November 1971: Roberta Flack Releases QUIET FIRE
By 1971, rising music star Roberta Flack was hard at work on her third studio effort in three years, Quiet Fire. While her music had already made an impact on black radio and the charts, she was still seen as an up and comer in mainstream circles.
Interestingly enough, that would all change in the fall of 1971, when actor/director Clint Eastwood chanced upon Flack's single, "Every Time I See Your Face," from her 1969 debut, First Take, which he was eager to include in his directorial debut, Play Misty for Me, which debuted on U.S. movie screens in October 1971.
As Eastwood's movie became a critical hit, it did well enough at the box office for "The First Time Ever I Saw Your Face" to suddenly become a major hit record across radio formats, and begin to charge up the charts.
Flack released Quiet Fire in November 1971, followed by lead single, a beautiful ballad rendition of the Shirelles' recording of Carole King's "Will You Love Me Tomorrow." The track made a moderate impact on the Hot 100, peaking at #76 in February 1972.
It was around the same time--February 1972--when the exploding popularity of "The First Time Ever I Saw Your Face" was enough for Atlantic Records to release an edited version of the 1969 song as a new single. The song soared up the charts to snatch the #1 spot on the Hot 100 in April 1972, a position it would hold for six weeks.
Some say at the unexpected popularity of "The First Time Ever I Saw Your Face" hindered the success of Quiet Fire as new fans got up to speed on Flack's music; the album peaked at #18 on the Billboard 200 in January 1972, three months before "The First Time..." hit #1.
Opening with the pro-black anthem "Go up Moses," Quiet Fire is a deep and wide-ranging listen, as Flack deftly applies her musical touch to pop, R&B, rock, soul, and more. She transforms "Bridge Over Troubled Water" into a soulful hymn, and strips down the Bee Gees' "To Love Somebody" into a slow-burning cry for love.
"Love is timeless. Quiet Fire is about people loving, living, being creative and surviving," Flack told Vinyl Me Please in January 2022. "Doing all of the things we try to do everyday, especially love. Love is timeless, so whether people listened in 1971 or 2021 they hear their own stories in the music.
"I have tried to speak out with my art, and not finished doing all that I can do," the artist said when asked about the political impact of her music. "The songs on Quiet Fire about living and loving can be seen as political statements. We need to love each other more. Whether in a personal relationship, between races, religions, countries or generations, loving each other is something we need to do more of, and helping each other ease our burdens and bridge our differences is a personal and political statement, depending on how you look at it — don’t you think?"
Flack is pragmatic when asked about what it was like being a woman artist during a time when women were rarely afforded a genuine voice in the music industry beyond performing.
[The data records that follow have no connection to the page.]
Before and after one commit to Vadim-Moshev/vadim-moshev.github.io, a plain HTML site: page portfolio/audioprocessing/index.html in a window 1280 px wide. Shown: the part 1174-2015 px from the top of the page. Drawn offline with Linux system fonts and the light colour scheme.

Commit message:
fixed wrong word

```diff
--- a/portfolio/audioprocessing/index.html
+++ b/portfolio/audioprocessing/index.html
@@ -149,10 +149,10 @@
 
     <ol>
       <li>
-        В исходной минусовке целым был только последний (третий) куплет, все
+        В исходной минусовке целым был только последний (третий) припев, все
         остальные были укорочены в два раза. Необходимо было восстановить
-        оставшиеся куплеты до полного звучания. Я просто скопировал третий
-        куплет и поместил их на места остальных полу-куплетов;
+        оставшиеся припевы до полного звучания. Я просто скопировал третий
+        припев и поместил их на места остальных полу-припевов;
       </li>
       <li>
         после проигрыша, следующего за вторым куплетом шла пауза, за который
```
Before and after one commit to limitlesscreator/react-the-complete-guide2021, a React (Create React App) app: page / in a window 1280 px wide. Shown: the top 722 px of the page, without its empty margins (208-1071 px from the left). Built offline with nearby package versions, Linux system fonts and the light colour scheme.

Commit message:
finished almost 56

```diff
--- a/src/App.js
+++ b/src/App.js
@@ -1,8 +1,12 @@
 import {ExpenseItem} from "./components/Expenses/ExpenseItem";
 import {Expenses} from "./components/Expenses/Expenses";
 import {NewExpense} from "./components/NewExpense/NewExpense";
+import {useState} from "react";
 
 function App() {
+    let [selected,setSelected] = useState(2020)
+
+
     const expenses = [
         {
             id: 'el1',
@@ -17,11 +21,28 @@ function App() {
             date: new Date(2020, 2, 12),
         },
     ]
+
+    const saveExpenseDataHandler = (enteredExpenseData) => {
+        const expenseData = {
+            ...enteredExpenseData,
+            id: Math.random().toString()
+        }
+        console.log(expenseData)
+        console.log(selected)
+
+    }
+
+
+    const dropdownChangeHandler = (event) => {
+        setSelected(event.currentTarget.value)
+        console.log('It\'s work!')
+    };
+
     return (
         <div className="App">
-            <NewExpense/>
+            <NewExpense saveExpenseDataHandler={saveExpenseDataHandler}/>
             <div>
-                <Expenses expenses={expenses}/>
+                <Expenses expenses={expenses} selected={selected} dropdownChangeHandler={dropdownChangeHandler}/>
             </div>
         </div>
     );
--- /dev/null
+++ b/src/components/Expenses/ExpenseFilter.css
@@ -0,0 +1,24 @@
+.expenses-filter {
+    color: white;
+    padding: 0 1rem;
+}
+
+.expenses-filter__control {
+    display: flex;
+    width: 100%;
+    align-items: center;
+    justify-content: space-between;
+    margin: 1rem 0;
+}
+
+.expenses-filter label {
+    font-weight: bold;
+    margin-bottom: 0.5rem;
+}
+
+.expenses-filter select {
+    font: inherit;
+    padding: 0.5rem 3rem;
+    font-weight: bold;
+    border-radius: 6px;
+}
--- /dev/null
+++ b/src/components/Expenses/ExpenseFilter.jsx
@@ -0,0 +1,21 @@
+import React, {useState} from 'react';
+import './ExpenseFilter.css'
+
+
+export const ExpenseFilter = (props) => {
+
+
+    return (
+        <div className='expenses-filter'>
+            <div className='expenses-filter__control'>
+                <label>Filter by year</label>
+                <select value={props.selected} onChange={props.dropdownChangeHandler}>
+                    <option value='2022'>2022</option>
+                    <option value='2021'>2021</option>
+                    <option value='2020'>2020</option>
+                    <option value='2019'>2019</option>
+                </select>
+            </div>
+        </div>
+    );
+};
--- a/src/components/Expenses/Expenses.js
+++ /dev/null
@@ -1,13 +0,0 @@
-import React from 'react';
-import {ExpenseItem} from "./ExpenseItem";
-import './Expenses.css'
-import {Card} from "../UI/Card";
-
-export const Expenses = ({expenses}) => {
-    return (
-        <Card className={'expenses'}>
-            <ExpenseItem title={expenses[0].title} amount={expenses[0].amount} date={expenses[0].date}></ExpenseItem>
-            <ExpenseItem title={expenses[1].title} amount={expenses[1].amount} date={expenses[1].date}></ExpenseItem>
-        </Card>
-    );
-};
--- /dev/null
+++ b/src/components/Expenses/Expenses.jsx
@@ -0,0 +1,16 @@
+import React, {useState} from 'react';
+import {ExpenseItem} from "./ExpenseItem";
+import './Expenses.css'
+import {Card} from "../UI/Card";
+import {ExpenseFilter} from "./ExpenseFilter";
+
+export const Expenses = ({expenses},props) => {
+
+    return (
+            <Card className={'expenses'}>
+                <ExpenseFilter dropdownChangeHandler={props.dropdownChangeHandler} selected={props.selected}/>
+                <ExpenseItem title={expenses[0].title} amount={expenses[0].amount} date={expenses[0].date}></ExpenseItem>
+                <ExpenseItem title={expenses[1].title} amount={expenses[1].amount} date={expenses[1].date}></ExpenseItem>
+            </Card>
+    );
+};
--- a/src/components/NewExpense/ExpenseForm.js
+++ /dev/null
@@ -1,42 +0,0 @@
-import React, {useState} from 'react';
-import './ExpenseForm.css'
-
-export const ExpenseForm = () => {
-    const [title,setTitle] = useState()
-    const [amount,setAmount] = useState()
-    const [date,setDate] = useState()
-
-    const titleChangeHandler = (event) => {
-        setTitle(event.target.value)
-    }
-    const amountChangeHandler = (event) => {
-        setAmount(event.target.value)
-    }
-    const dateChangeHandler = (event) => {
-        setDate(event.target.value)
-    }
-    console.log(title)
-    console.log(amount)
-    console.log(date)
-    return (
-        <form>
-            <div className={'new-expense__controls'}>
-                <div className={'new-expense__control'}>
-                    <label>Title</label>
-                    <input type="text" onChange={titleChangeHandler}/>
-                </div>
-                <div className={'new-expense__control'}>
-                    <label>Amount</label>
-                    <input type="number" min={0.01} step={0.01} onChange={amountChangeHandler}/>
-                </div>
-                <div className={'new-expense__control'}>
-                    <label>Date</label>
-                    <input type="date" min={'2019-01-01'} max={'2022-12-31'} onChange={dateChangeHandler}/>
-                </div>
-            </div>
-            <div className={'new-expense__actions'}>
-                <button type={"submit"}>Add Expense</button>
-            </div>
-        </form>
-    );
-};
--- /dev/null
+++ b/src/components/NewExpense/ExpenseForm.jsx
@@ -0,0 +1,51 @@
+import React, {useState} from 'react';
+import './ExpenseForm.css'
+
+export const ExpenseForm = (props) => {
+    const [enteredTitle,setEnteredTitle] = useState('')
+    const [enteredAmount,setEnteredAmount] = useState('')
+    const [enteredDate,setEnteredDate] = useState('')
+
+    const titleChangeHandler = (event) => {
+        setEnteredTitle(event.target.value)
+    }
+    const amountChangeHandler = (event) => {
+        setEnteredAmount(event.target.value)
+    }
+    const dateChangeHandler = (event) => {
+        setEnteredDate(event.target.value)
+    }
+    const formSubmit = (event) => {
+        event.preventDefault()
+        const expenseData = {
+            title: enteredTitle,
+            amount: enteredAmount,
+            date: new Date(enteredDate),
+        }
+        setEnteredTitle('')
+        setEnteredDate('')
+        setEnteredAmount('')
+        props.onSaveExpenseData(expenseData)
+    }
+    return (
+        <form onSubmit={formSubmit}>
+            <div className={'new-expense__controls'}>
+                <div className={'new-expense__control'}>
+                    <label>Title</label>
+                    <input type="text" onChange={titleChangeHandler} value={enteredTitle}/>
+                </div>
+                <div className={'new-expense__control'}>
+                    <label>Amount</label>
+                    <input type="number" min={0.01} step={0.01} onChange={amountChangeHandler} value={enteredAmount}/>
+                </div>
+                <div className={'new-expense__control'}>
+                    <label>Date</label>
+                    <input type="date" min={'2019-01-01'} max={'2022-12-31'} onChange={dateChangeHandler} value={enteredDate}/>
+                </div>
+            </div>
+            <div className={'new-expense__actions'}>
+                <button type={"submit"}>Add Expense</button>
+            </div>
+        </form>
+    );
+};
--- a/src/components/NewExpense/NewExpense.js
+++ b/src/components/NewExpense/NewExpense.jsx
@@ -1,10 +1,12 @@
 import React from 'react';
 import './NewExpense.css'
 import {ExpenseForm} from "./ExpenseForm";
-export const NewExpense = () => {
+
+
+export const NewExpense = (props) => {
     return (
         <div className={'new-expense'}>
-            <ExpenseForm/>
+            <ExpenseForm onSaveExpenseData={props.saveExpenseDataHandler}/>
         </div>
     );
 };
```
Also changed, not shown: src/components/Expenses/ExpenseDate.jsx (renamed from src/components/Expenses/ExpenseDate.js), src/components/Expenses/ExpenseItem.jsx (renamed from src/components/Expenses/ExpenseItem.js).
"It continues to be so difficult to be taken seriously and positively as a Black woman if what I want, need and believe differs from those in power," Flack explained. "Those in power — could be the labels, could be the artists, could be the audiences. depends on how you look at it. What is power? The ability to shape careers? To tell stories with music? To inspire people with music? Ultimately, I hope that it will be the artists who have the enduring power to inspire people far into the future to reach out and reach within to create change for the better."